The hadrosauroid phylogenies used in this study are from Prieto-Márquez et al. (2016). Their study included 60 hadrosauroid species and the out-group Iguanodon, and four most parsimonious trees (MPTs) were generated using maximum parsimony analysis. Overall, hadrosauroid interrelationships were well resolved, with uncertainty only in the positions of Levnesovia and Bactrosaurus and the interrelationships of brachylophosaurin saurolophines (Fig. 1). In this study we perform rate analyses on all four MPTs to gauge the influence of phylogenetic uncertainty. Results are summarized using consensus trees, and individual MPTs are presented in the Supplementary Material.

Phylogenetic Time-scaling

Our evolutionary rate analyses required phylogenies with estimated branch durations. Geological ages for terminal taxa were needed first. Precise temporal occurrence data are rarely known for hadrosauroids, and in most cases, taxon durations represent the bounds of the geological formation(s), stage(s) or substage(s) in which referred fossils are known. Therefore, hadrosauroid ages were recorded as first appearance dates (FADs) and last appearance dates (LADs), using data collected from the primary literature and the geological time scale of Walker et al. (2013) (data in the Supplementary Material S1).

There are multiple methods available for producing time-calibrated phylogenies, and the choice of method can impact results (Bapst 2014; Soul and Friedman 2017). To account for this, we implement two popular time-scaling approaches, the “Hedman” method and the “minimum branch length” (MBL) approach. The Hedman method uses Bayesian statistics to date nodes, incorporating probability distribution constraints derived from successive out-group taxa ages (Hedman 2010). We utilized a whole-tree extension of the Hedman algorithm using the R functions from Lloyd et al. (2016). Successive out-group taxa that predate the hadrosauroid plus Iguanodon in-group were required to date the nodes close to, and including, the root. Guided by the supertree from Strickson et al. (2016), which is a composite topology derived from six phylogenetic studies (Butler et al. 2011; Makovicky et al. 2011; McDonald 2012; Ősi et al. 2012; Norman 2015; Prieto-Márquez et al. 2016), we used the occurrence dates of the following out-group taxa: Kukufeldia, Uteodon, Camptosaurus, Callovosaurus, Agilisaurus, Lesothosaurus, Pisanosaurus, Marasuchus, and Euparkeria (ages are listed in the Supplementary Material S1). The MBL dating method uses the age of the oldest descendant to determine internal node ages. When branches are recovered with durations less than an arbitrarily set threshold, they are substituted with a fixed MBL (here we use 1 Myr) (Laurin 2004). The Hedman dating method is considered to be superior to the MBL approach (Lloyd et al. 2016), so here we use the MBL method only in ancillary analyses to check that our results are consistent.

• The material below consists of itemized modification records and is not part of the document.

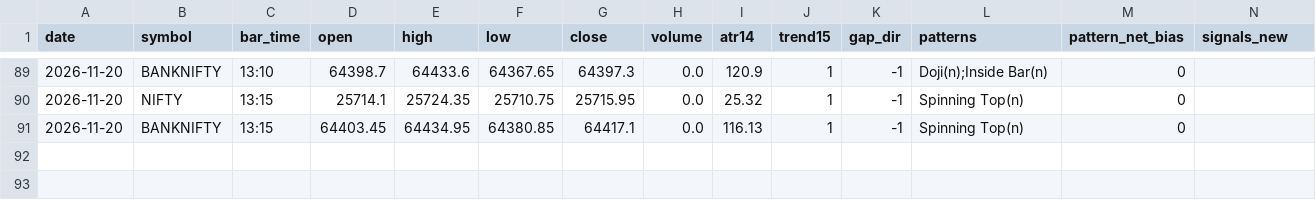
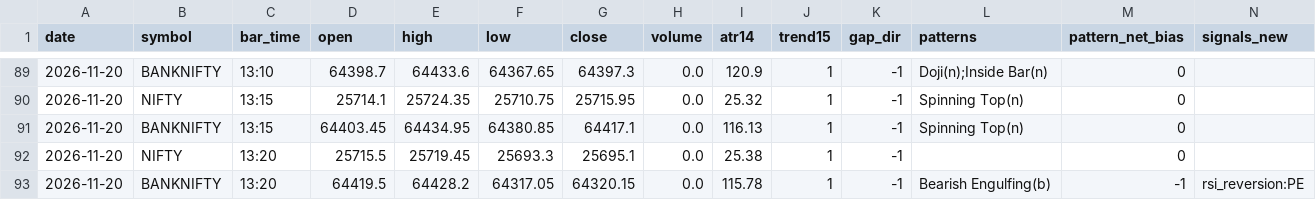
Before and after one commit to kothasanketh93-afk/options-alert-scanner, a CSV file: ledger/pattern_tape/2026-11-20.csv, drawn as a sheet; only a part is shown, gaps mark what is left out; rows hold the shown columns only; the diff names each change by its address in the sheet, - before the commit and + after, or states it on an @@ line.

```diff
--- a/ledger/pattern_tape/2026-11-20.csv
+++ b/ledger/pattern_tape/2026-11-20.csv
+row 92: 2026-11-20 | NIFTY | 13:20 | 25715.5 | 25719.45 | 25693.3 | 25695.1 | 0.0 | 25.38 | 1 | -1 |  | 0
+row 93: 2026-11-20 | BANKNIFTY | 13:20 | 64419.5 | 64428.2 | 64317.05 | 64320.15 | 0.0 | 115.78 | 1 | -1 | Bearish Engulfing(b) | -1 | rsi_reversion:PE
```
Also changed, not shown: 3 other files.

Dating uncertainty for terminal taxa was incorporated when time-scaling the phylogenies. We randomly selected a point age for each taxon from a uniform distribution between its FAD and LAD (dates reflecting bounds of precise temporal occurrence or range) and performed 100 dating replicates for each MPT. In total, 800 time-scaled hadrosauroid phylogenetic trees were used in the evolutionary rate analyses: 100 replicates for each of the four MPTs, for both the Hedman and MBL dating approaches.

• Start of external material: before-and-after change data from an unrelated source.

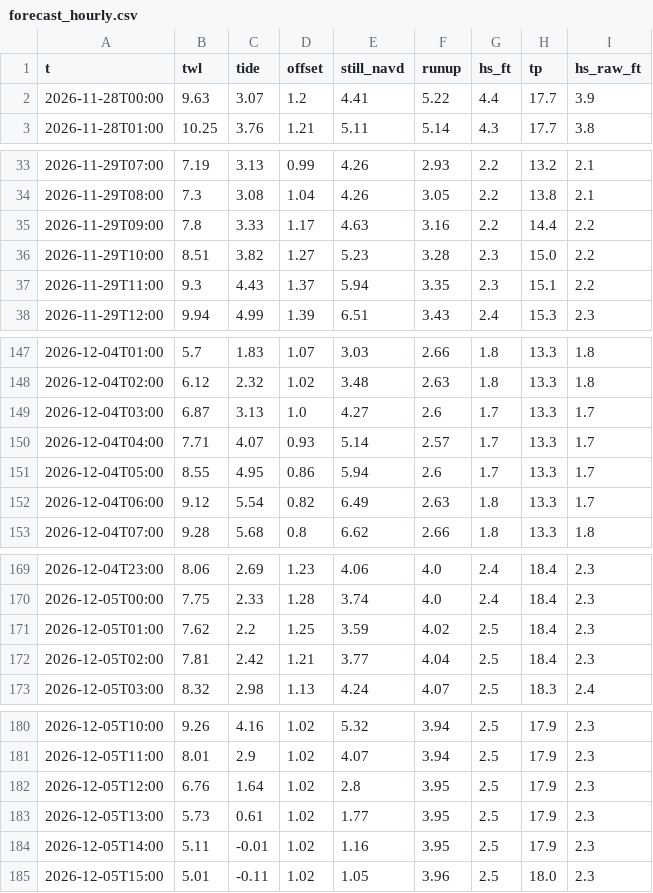
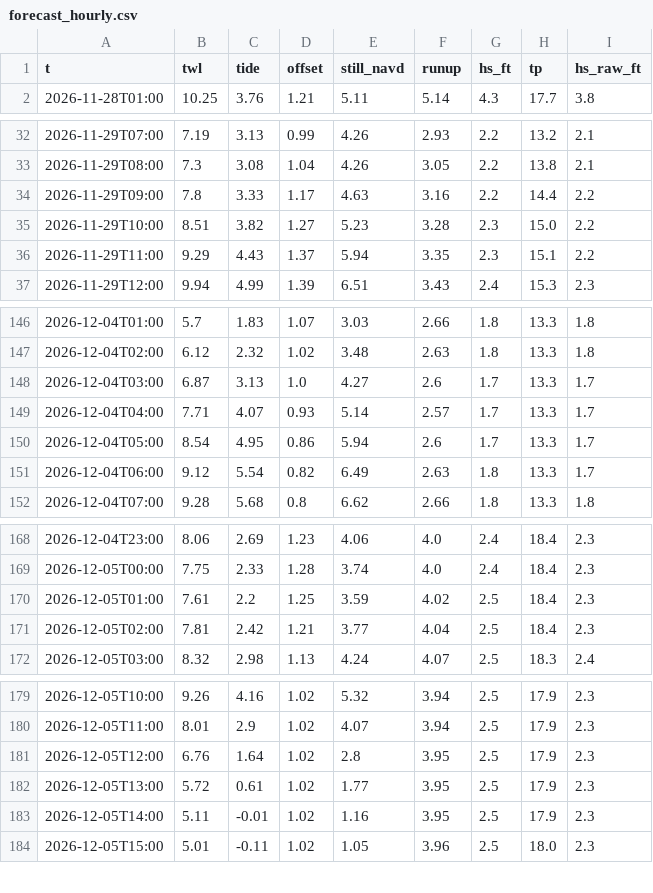
Before and after one commit to kevinkeet/frontpage, a CSV file: capitola/data/forecast_hourly.csv, drawn as a sheet; only a part is shown, gaps mark what is left out.

```diff
--- a/capitola/data/forecast_hourly.csv
+++ b/capitola/data/forecast_hourly.csv
@@ -1,3 +1,2 @@
 t,twl,tide,offset,still_navd,runup,hs_ft,tp,hs_raw_ft
-2026-11-28T00:00,9.63,3.07,1.2,4.41,5.22,4.4,17.7,3.9
 2026-11-28T01:00,10.25,3.76,1.21,5.11,5.14,4.3,17.7,3.8
@@ -36,3 +35,3 @@ t,twl,tide,offset,still_navd,runup,hs_ft,tp,hs_raw_ft
 2026-11-29T10:00,8.51,3.82,1.27,5.23,3.28,2.3,15.0,2.2
-2026-11-29T11:00,9.3,4.43,1.37,5.94,3.35,2.3,15.1,2.2
+2026-11-29T11:00,9.29,4.43,1.37,5.94,3.35,2.3,15.1,2.2
 2026-11-29T12:00,9.94,4.99,1.39,6.51,3.43,2.4,15.3,2.3
@@ -150,3 +149,3 @@ t,twl,tide,offset,still_navd,runup,hs_ft,tp,hs_raw_ft
 2026-12-04T04:00,7.71,4.07,0.93,5.14,2.57,1.7,13.3,1.7
-2026-12-04T05:00,8.55,4.95,0.86,5.94,2.6,1.7,13.3,1.7
+2026-12-04T05:00,8.54,4.95,0.86,5.94,2.6,1.7,13.3,1.7
 2026-12-04T06:00,9.12,5.54,0.82,6.49,2.63,1.8,13.3,1.7
@@ -170,3 +169,3 @@ t,twl,tide,offset,still_navd,runup,hs_ft,tp,hs_raw_ft
 2026-12-05T00:00,7.75,2.33,1.28,3.74,4.0,2.4,18.4,2.3
-2026-12-05T01:00,7.62,2.2,1.25,3.59,4.02,2.5,18.4,2.3
+2026-12-05T01:00,7.61,2.2,1.25,3.59,4.02,2.5,18.4,2.3
 2026-12-05T02:00,7.81,2.42,1.21,3.77,4.04,2.5,18.4,2.3
@@ -182,3 +181,3 @@ t,twl,tide,offset,still_navd,runup,hs_ft,tp,hs_raw_ft
 2026-12-05T12:00,6.76,1.64,1.02,2.8,3.95,2.5,17.9,2.3
-2026-12-05T13:00,5.73,0.61,1.02,1.77,3.95,2.5,17.9,2.3
+2026-12-05T13:00,5.72,0.61,1.02,1.77,3.95,2.5,17.9,2.3
 2026-12-05T14:00,5.11,-0.01,1.02,1.16,3.95,2.5,17.9,2.3
```
Also changed, not shown: capitola/data/forecast_daily.csv, capitola/data/outlook_hourly.csv, 1 other file.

Morphological Data

To test rates of skeletal character evolution, we used the discrete morphological character data set from Prieto-Márquez et al. (2016). In total, 273 morphological characters are included, describing variation from the entire skeleton (see the Supplementary Material S1). The data set has good coverage of the non-hadrosaurid hadrosauroid grade and both major hadrosaurid subclades; the Lambeosaurinae and Saurolophinae. The data set was partitioned to examine evolutionary rates in specific anatomical subregions. The most basic division was to examine rates in the skull, including the cranium, mandible, and teeth (189 characters), versus the postcranial skeleton (84 characters). Additionally, we divided the skull into separate components: the facial skeleton, the crest-forming elements, and feeding characters. The facial skeleton includes cranial characters, but excludes the braincase, the mandible, and dentition (107 characters). Crest morphology includes characters primarily from the premaxilla and nasal bones and characters relevant to the formation and shape of crests (63 characters). Feeding-related characters are derived from the mandible and dentition (48 characters). Rate analyses were performed separately on these five partitions.

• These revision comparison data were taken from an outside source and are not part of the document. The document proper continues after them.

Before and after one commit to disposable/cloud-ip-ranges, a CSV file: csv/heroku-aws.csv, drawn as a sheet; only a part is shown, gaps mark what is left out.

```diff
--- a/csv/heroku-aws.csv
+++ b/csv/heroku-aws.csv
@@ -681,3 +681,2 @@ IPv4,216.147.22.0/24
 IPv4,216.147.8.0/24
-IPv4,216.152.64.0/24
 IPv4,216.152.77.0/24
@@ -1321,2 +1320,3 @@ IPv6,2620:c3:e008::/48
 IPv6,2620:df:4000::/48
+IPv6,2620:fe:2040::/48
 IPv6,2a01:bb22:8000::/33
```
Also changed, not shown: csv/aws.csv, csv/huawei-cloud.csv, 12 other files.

For body-size evolutionary rate analyses, we used maximum femur length as a proxy for hadrosauroid body mass. Femur length is a popular proxy for overall body mass in tetrapods (Carrano 2006), whereas some studies also use stylopodial shaft circumference (e.g., Benson et al. 2018). We selected femur lengths, because more data are available for hadrosauroids (37 out of 60 hadrosauroids in our phylogeny, but the other 23 taxa lacked adequate femora). Femur length data are from Benson et al. (2018), and this data set could not be expanded further through additional museum visits. Data were log10 transformed before rate analyses (see the Supplementary Material S1).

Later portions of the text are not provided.